WORK REQUEST -
Look through the records below and state how many lines carry the string "text", adding nothing.

***

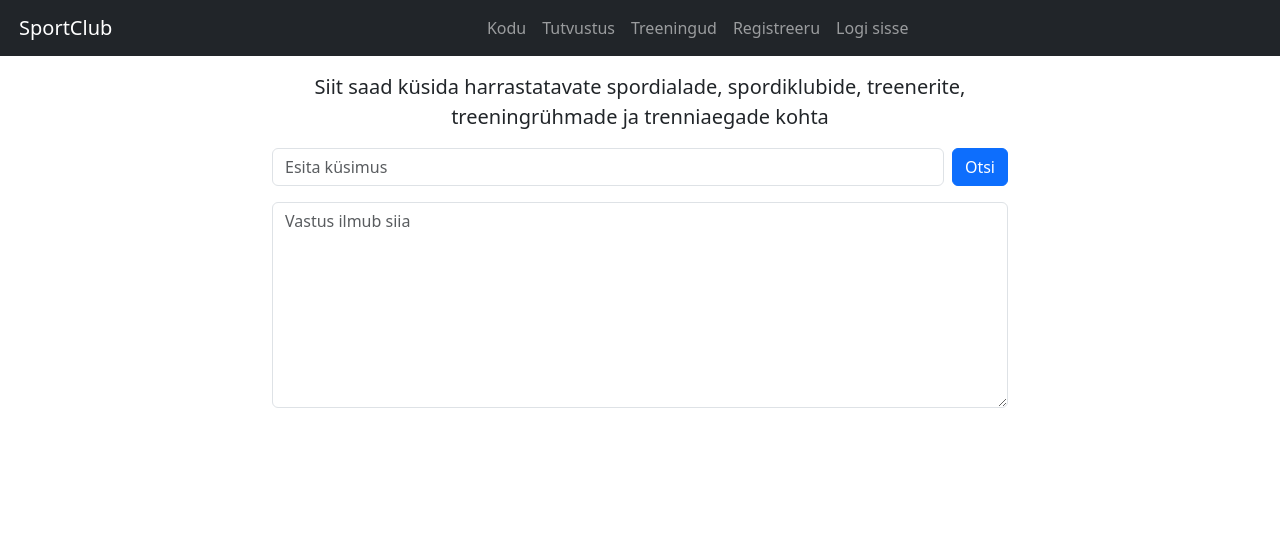
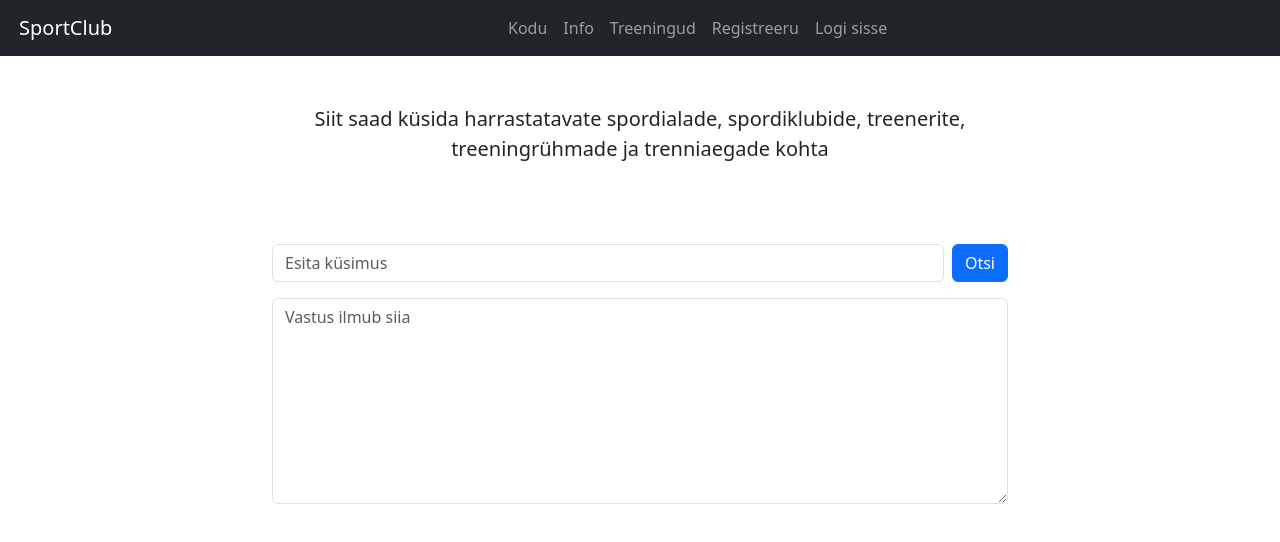
Before and after one commit to jaanusriiner/sportclub, a Vue app in the folder frontend/: page /info in a window 1280 px wide. Shown: the top 542 px of the page. Built offline with nearby package versions, Linux system fonts and the light colour scheme.

Commit message:
LLM WIP3

```diff
--- a/frontend/src/App.vue
+++ b/frontend/src/App.vue
@@ -49,7 +49,7 @@ export default {
     <div class="collapse navbar-collapse justify-content-center" id="navMenu">
       <div class="navbar-nav">
         <RouterLink class="nav-link" to="/">Kodu</RouterLink>
-        <RouterLink class="nav-link" to="/info">Tutvustus</RouterLink>
+        <RouterLink class="nav-link" to="/info">Info</RouterLink>
         <RouterLink class="nav-link" to="/">Treeningud</RouterLink>
         <div v-if="isLoggedIn">
           <button type="button" class="nav-link btn btn-link text-start" @click="executeLogOut">
--- a/frontend/src/views/InfoView.vue
+++ b/frontend/src/views/InfoView.vue
@@ -52,10 +52,10 @@ export default {
 </script>
 
 <template>
-  <div class="container text-center">
+  <div class="container text-center mt-5">
     <div class="row justify-content-center">
       <div class="col-md-8">
-        <p class="fs-5 mb-3">
+        <p class="fs-5 intro-text">
           Siit saad küsida harrastatavate spordialade, spordiklubide, treenerite, treeningrühmade ja
           trenniaegade kohta
         </p>
@@ -101,6 +101,10 @@ export default {
 </template>
 
 <style scoped>
+.intro-text {
+  margin-bottom: 5rem;
+}
+
 .clearable-input {
   padding-right: 2.5rem;
 }
--- a/frontend/src/views/RegisterView.vue
+++ b/frontend/src/views/RegisterView.vue
@@ -40,7 +40,7 @@ export default {
       registerRequest: {
         firstName: '',
         lastName: '',
-        phoneNumber: 0,
+        phoneNumber: '',
         email: '',
         password: '',
         areaId: 0,
```
Also changed, not shown: 1 other file (tests, documents, lock files or other folders).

***

RESULT OF THE TASK -
5